canyon de chelly: spider rock & other overlooks

Four sacred mountains enclose what is known as Canyon de Chelly in northeastern Arizona.  The Diné, or Navajo people, still live here today, calling it Tsegi, their physical and spiritual home. The landscape nourishes the people, and the land and language weave together to create the people’s culture, spirituality, and identity.

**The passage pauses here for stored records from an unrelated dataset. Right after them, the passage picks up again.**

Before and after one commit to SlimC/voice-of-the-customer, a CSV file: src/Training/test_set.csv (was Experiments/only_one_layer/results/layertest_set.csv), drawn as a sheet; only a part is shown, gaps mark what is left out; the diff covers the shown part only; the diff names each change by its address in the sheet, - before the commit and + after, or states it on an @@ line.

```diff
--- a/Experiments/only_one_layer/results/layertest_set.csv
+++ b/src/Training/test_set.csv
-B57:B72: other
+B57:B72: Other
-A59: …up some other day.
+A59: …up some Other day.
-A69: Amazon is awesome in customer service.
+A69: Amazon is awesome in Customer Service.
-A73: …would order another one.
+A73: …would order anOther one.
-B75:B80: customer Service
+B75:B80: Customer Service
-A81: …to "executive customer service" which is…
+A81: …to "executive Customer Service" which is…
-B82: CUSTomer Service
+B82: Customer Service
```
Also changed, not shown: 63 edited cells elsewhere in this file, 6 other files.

This sacred land is considered the epicenter of Navajo culture.

After driving the North Rim, I drive on the South Rim Road (37 miles round-trip) to Spider Rock Overlook, which looks over both Spider Rock and Face Rock at the junction of Canyon de Chelly and Monument Canyon.

Walking out to the overlook, the trail is quite deserted.  Someone hidden from view is playing a Navajo flute and the notes dance over the junipers and narrowleaf yuccas.  The scenery below is breathtaking.  Spider Rock, an impressive 800-foot sandstone spire, rises from the canyon floor.  The deep reds of the canyon walls and the greens of snakeweed, sagebrush, sumac and juniper make for painterly views.

Spider Rock is a sacred place to the Navajo, home of the mythical Spider Woman, or Na’ashje’ii Asdzaa.  She lived at the top of Spider Rock and lowered her home-spun silken web to the ground. With that web, she snared misbehaving children and devoured them. Navajo children were told that the top of Spider Rock was white from the unbleached bones of naughty Diné children.

She also taught the native people how to destroy all the monsters that roamed the land.  Because she protected the people, the Diné revered and worshiped her.

Other variations of the legend report that Spider Woman taught her people the fine art of weaving on a loom.


Spider Rock Overlook

From the lookout, I can see the volcanic core of Black Rock Butte and the Chuska Mountains on the horizon.


Spider Rock

Face Rock is a prominent fin, projecting from the north rim a little way upstream.


Face Rock


Spider Rock


Gnarled juniper & Spider Rock


Spider Rock

Sliding House Overlook overlooks Sliding House Ruin, a medium-sized site in a shady alcove built on a sloping surface. It appears to slide downwards. The overlook is situated on a projecting section of the canyon rim edged by sheer cliffs on three sides, so it allows different views from each edge.



Sliding House Overlook


Sliding House Ruins


Sliding House Overlook

On the South Rim Drive I pass a couple of horses and a colt making their way along the canyon rim.


Horses along South Rim Drive


Horses along South Rim Drive

Junction Overlook has views of Chinle Valley and the intersection of Canyon del Muerto and Canyon de Chelly.  Up on the rim, I encounter a dog who seems lost and frightened; he is running to and fro whining and whimpering.  I can’t help but hope he finds his way home.


Junction Overlook


Junction Overlook

At Tsegi Overlook, I have sweeping views of Navajo farmlands on the canyon floor, as well as a 4WD kicking up dust on the dirt roads.

Tunnel Overlook is a short, boulder-filled side canyon. Here I have a partial view down to the main gorge, which is quite shallow here, only about 250 feet deep.


Tunnel Overlook

*Wednesday, May 16, 2018*


On Sundays, I post about hikes or walks that I have taken in my travels; I may also post on other unrelated subjects. I will use these posts to participate in Jo’s Monday Walks or any other challenges that catch my fancy.

This post is in response to Jo’s Monday Walk: La Collina Verde to Moncarapacho.